This duplex apartment, in the iconic 1931 Century building on Central Park West, celebrates the Art Deco opulence characterizing one of the most recognizable multi-family twin-towers of New York. As with other MPA projects that have used the power of their location as a key asset, realizing value out of the unique character of their sites, this relatively small unit sets up a controlled sequence of spaces displaying a significant collection of porcelains and paintings, which MPA collaborated to curate and install in a series of site-specific displays.
From the entry vestibule, shielded by a fully custom multi-leaf screen facing an arrangement of three Rosenthal porcelains, an Eileen Gray “Satellite” mirror, and a 1940’s small table by Eliel Saarinen, the occupants can descend into the living room, whose bay window opens up onto the Central Park and the Midtown skyline.
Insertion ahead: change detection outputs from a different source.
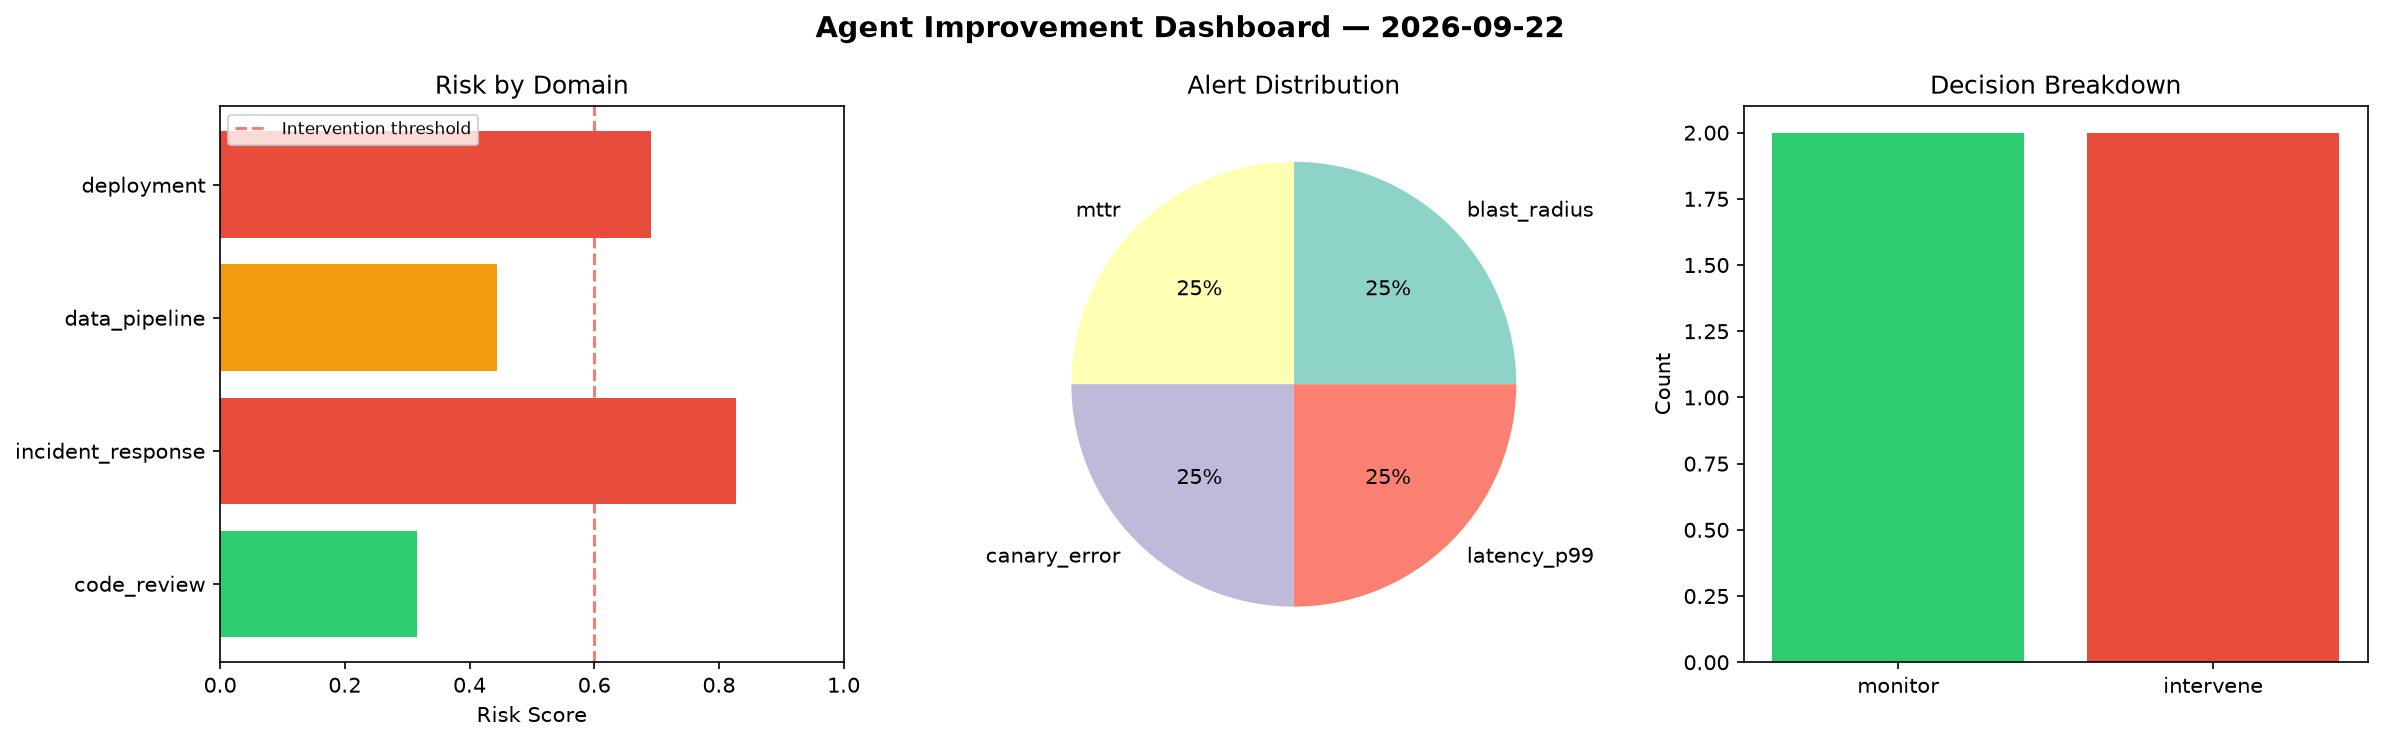
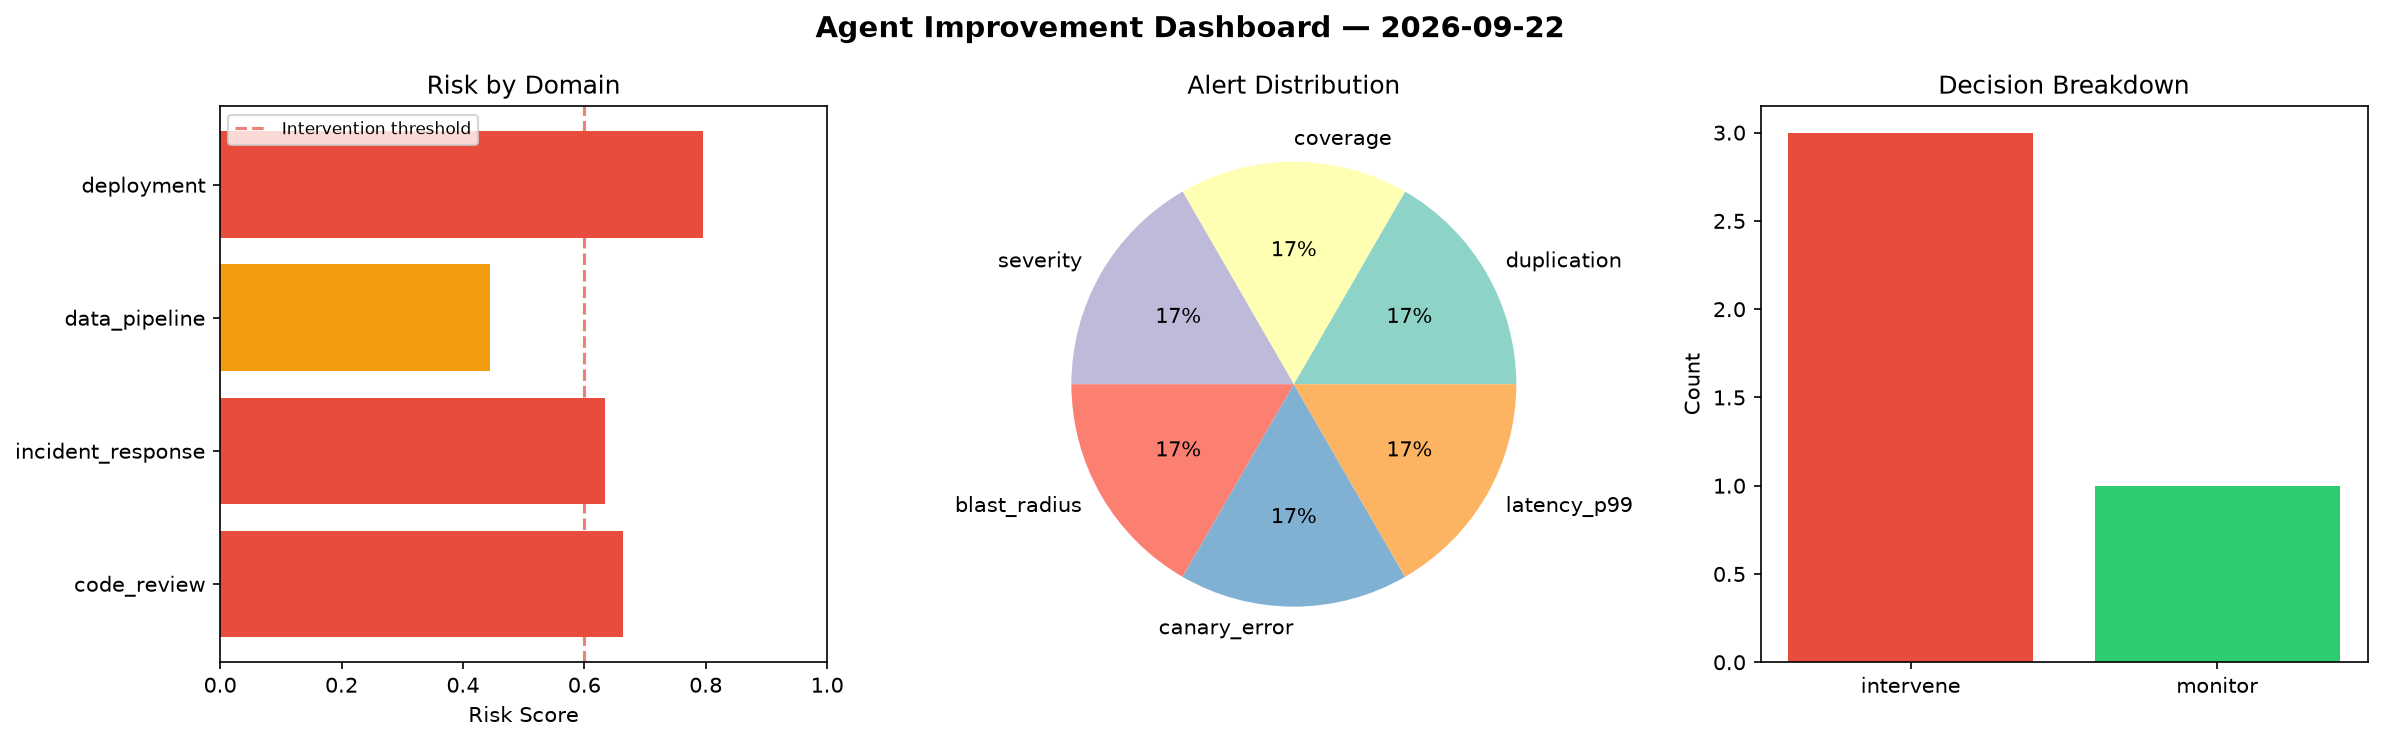
agent-improvement: daily cycle 2026-09-22T13:24

diff --git a/logs/2026-09-22.md b/logs/2026-09-22.md
@@ -1,6 +1,6 @@
 # Agent Improvement Report — 2026-09-22
 
-**Cycle ID:** `cdca72f8` | **Avg Risk:** 0.5701 | **Interventions:** 2/4
+**Cycle ID:** `e9b5126c` | **Avg Risk:** 0.6341 | **Interventions:** 3/4
 
 ![Dashboard](2026-09-22_dashboard.png)
 
@@ -10,18 +10,18 @@
 
 | Domain | Risk Score | Decision | Alerts |
 |--------|-----------|----------|--------|
-| code_review | 0.3165 | monitor | none |
-| incident_response | 0.8276 | intervene | blast_radius, mttr |
-| data_pipeline | 0.4446 | monitor | none |
-| deployment | 0.6918 | intervene | canary_error, latency_p99 |
+| code_review | 0.6633 | intervene | duplication, coverage |
+| incident_response | 0.6336 | intervene | severity, blast_radius |
+| data_pipeline | 0.445 | monitor | none |
+| deployment | 0.7947 | intervene | canary_error, latency_p99 |
 
 ## Delta vs Yesterday
 
 | Domain | Today | Yesterday | Change |
 |--------|-------|-----------|--------|
-| code_review | 0.3165 | 0.3063 | 📈 3.3% |
-| incident_response | 0.8276 | 0.4317 | 📈 91.7% |
-| data_pipeline | 0.4446 | 0.7138 | 📉 -37.7% |
-| deployment | 0.6918 | 0.4798 | 📈 44.2% |
+| code_review | 0.6633 | 0.3063 | 📈 116.6% |
+| incident_response | 0.6336 | 0.4317 | 📈 46.8% |
+| data_pipeline | 0.445 | 0.7138 | 📉 -37.7% |
+| deployment | 0.7947 | 0.4798 | 📈 65.6% |
 
 **Refinement:** `{'adjustment': 'tighten_thresholds', 'trend': 'degrading', 'window': 4}`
Alternatively, a bending stair leads to the original bedroom, which has been transformed into three independent sleeping alcoves designed to accommodate the owner and two guests in total privacy. Converted from a walk-in closet and hallway, these additional compact sleeping chambers borrow characteristics from the rail car and the ship’s cabin, two typically convertible spaces, celebrating the owners’ lifestyle of long-distance travels. The master bedroom, set just above the tree line, absorbs a full view of the skyline across the Park, whose formal qualities are mirrored and abstracted in the custom millwork that divides the space. The unit therefore acquires the quality of a unique live-in private gallery, tailored to Manhattan’s hyper-dense metropolitan living.
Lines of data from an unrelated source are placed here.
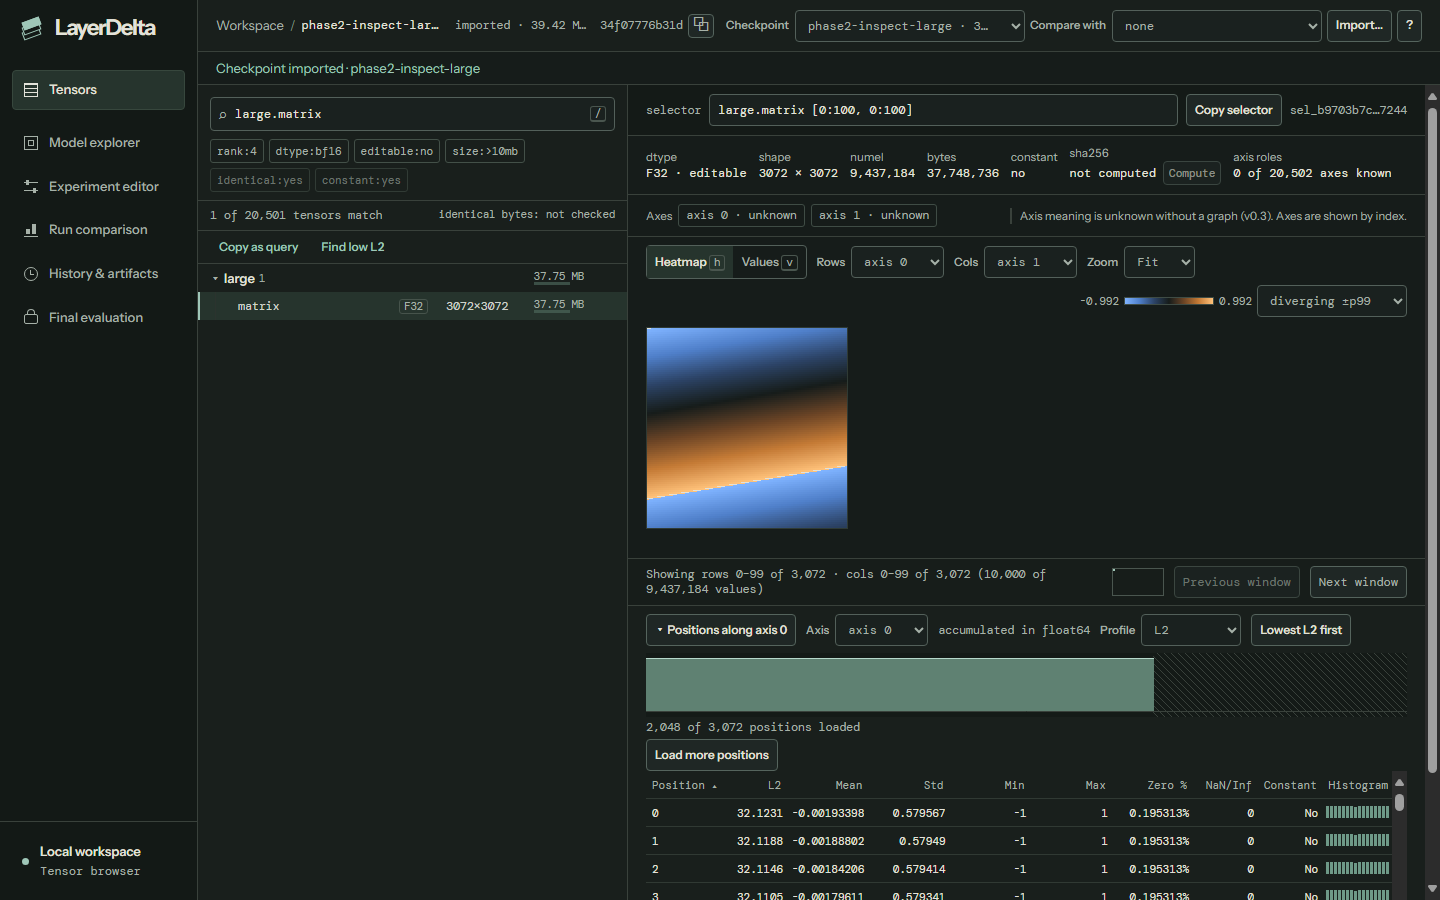
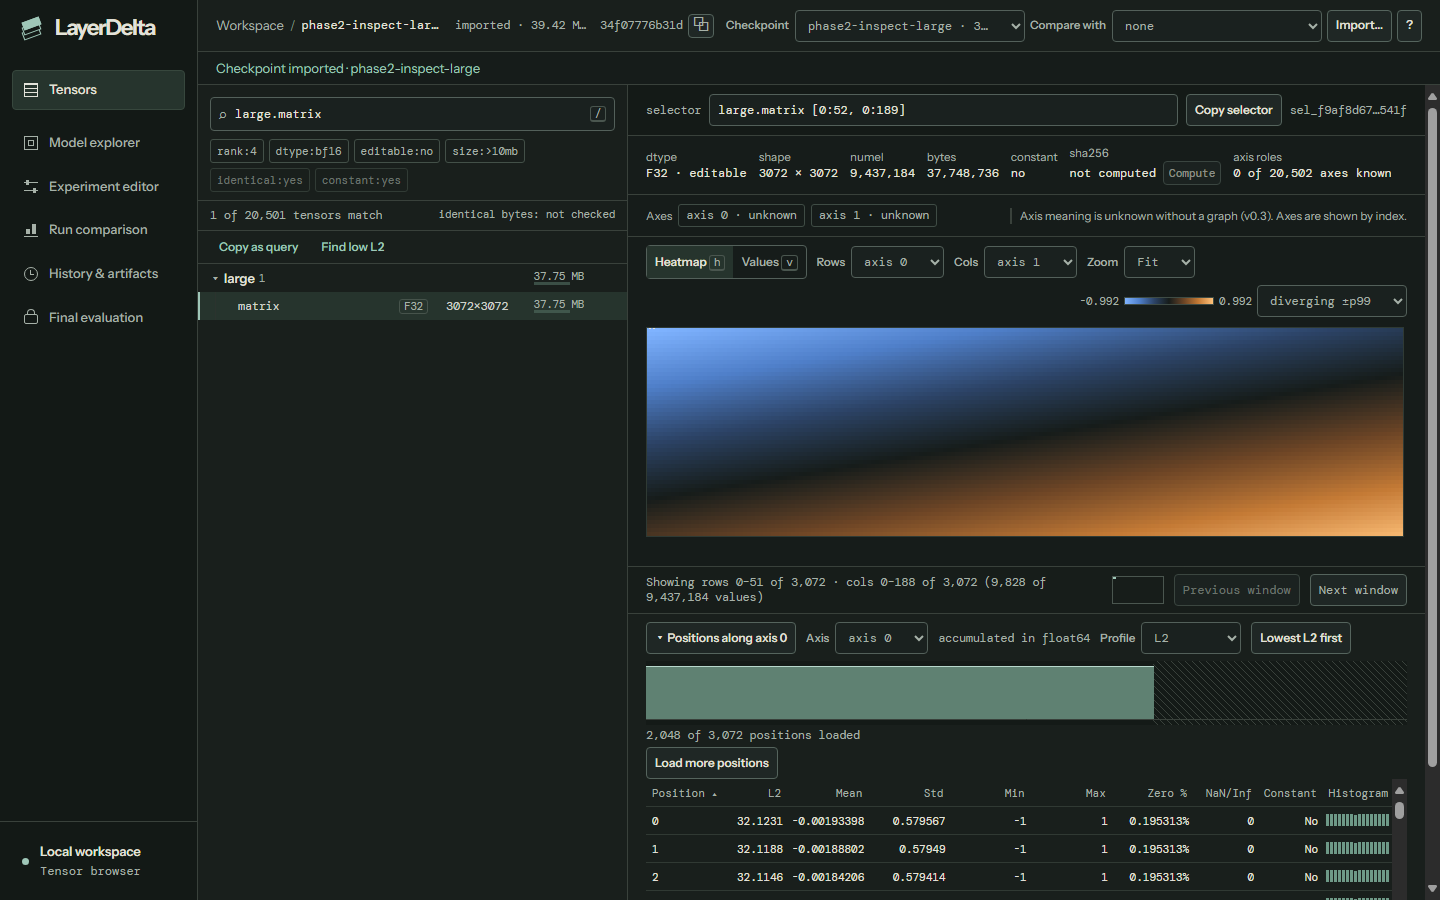
Use pane aspect and handle signed profile envelopes

diff --git a/desktop/src/TensorInspector.tsx b/desktop/src/TensorInspector.tsx
@@ -119,8 +119,13 @@ export function TensorInspector({source, checkpoint, other, tensor: t, status, c
   const rowLimit = Math.max(1, Math.floor((heatmapHeight + gap) / Math.max(1, tileRows * minFitCell + gap)));
   const fitsRows = fullRows <= rowLimit && fullRows <= regionCap;
   const balancedRows = Math.max(1, Math.min(rowLimit, Math.ceil(Math.sqrt(regionCap * fullRows / Math.max(1, fullCols)))));
-  const windowRows = !fit && fullCount <= pageCap ? fullRows : Math.min(fullRows,
-    fitsRows ? fullRows : spatial.length ? Math.min(16, balancedRows) : balancedRows);
+  const aspectRows = Math.ceil(Math.sqrt(regionCap * heatmapHeight * tileCols / Math.max(1, paneWidth * tileRows)));
+  const paneRows = Math.min(fullRows, rowLimit, regionCap, Math.max(1, aspectRows));
+  const paneRowsHeight = paneRows * tileRows + gap * Math.max(0, paneRows - 1);
+  // Give up one row when it lets the window use a larger cell and fill more of the pane.
+  const fitRows = paneRows > 1 && fitCell(paneRowsHeight - tileRows - gap) > fitCell(paneRowsHeight) ? paneRows - 1 : paneRows;
+  const windowRows = fit ? fitRows :
+    fullCount <= pageCap ? fullRows : Math.min(fullRows, fitsRows ? fullRows : spatial.length ? Math.min(16, balancedRows) : balancedRows);
   const matrixCell = fitCell(windowRows * tileRows + gap * Math.max(0, windowRows - 1));
   const colLimit = fit ? Math.floor((paneWidth + gap) / Math.max(1, tileCols * matrixCell + gap)) :
     Math.max(!comparing && fitsRows ? 1000 : 1, Math.floor(paneWidth / Math.max(1, tileCols * minFitCell)));

diff --git a/desktop/src/tensorUnits.tsx b/desktop/src/tensorUnits.tsx
@@ -81,14 +81,17 @@ function Profile({rows, total, get, onPosition, selected, axis}: {rows: Row[]; t
       if (!Number.isFinite(bucket.max)) continue;
       const barWidth = Math.max(1, bars - 1);
       const zero = y(0), min = y(bucket.min), max = y(bucket.max);
-      ctx.fillStyle = "#5f8172";
-      ctx.fillRect(x, Math.min(zero, min), barWidth, Math.max(1, Math.abs(zero - min)));
+      const near = y(bucket.min > 0 ? bucket.min : bucket.max < 0 ? bucket.max : 0);
       if (max < min) {
         ctx.fillStyle = "rgba(183,216,203,.7)";
         ctx.fillRect(x, max, barWidth, min - max);
       }
+      if (near !== zero) {
+        ctx.fillStyle = "#5f8172";
+        ctx.fillRect(x, Math.min(zero, near), barWidth, Math.abs(zero - near));
+      }
       ctx.fillStyle = "#b7d8cb";
-      ctx.fillRect(x, min, barWidth, 1);
+      ctx.fillRect(x, near, barWidth, 1);
     }
     ctx.fillStyle = "#e1f3e8";
     if (selected >= 0) ctx.fillRect(Math.floor(selected * width / total), 2, 1, 60);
A few years after renovation, the apartment, art, and furnishings were sold intact by Sothebys’ Premiere Real Estate, in a testament to the unique vision uniting the space so thoroughly with the identity of its historic building, and custom-fit collection.
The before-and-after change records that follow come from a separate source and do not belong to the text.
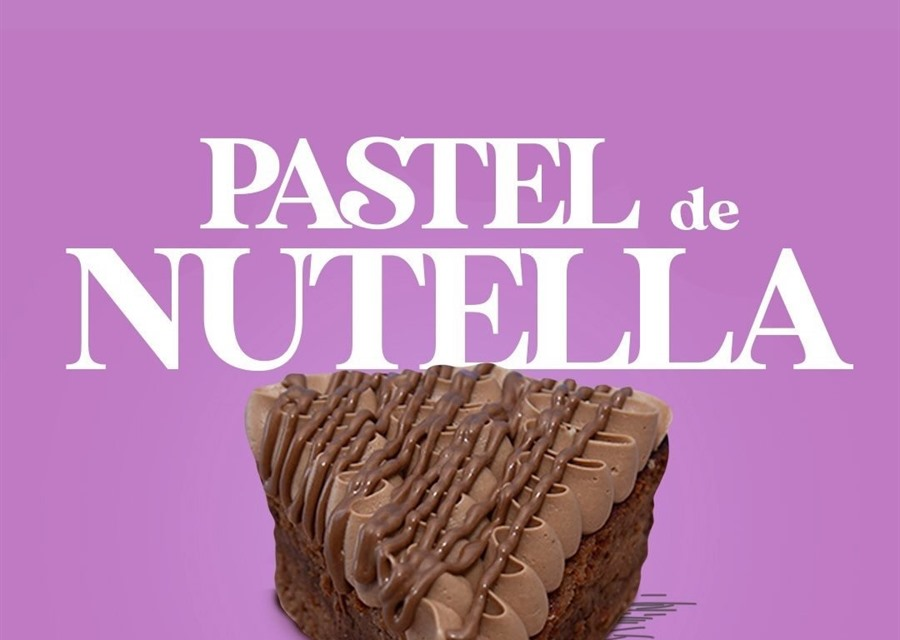
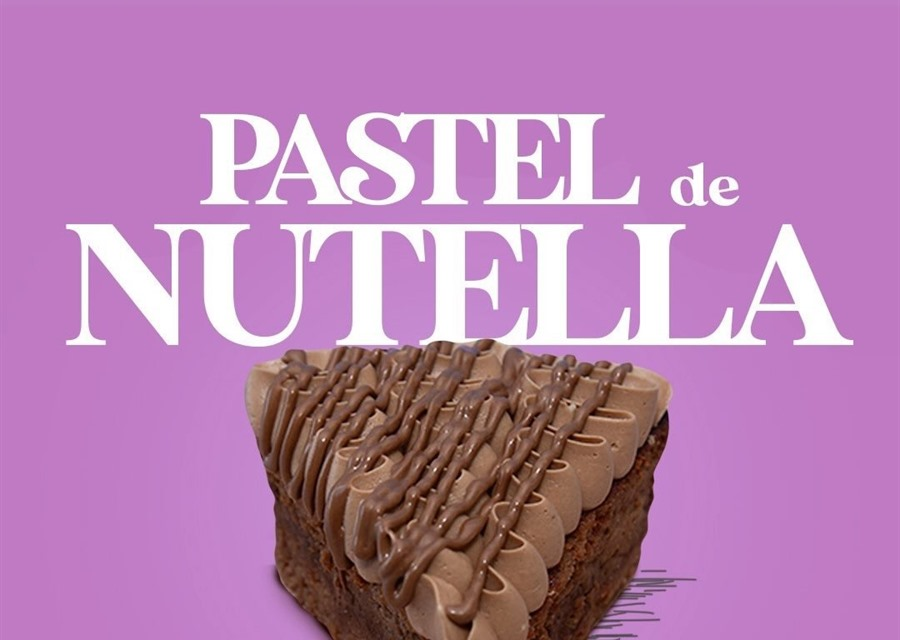
Ajustar encuadre de rebanadas Pande

Changed region(s): [[0.0622, 0.1562, 0.9644, 1.0]]

diff --git a/public/pande/js/app.js b/public/pande/js/app.js
@@ -1,7 +1,7 @@
 const SCRIPT_URL = "https://script.google.com/macros/s/AKfycbwGxnv1CbQvLTF9fnQwa3kg6aICwHLWM4n05kGT6x5P7Osjt16-BIe2_AXZ0L-5MmR0/exec";
 
 const FRONTEND_KEY = "PANDE_PUBLIC_2026";
-const IMAGE_VERSION = "20260624a";
+const IMAGE_VERSION = "20260624b";
 
 const PRODUCT_IMAGE_OVERRIDES = {
   T09: "./img/panque-de-naranja-cero-azucar.jpg"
New York Times, “A Detailed Art Deco Renovation Built Inch by Painstaking Inch,” 1993
Interior Design Magazine, “A Small Package Contains Many Beautiful Things,” 1995
Daidalos, “The Stations of the ‘Exquisite Corpse:’ An Apartment by Sandro Marpillero,” 1997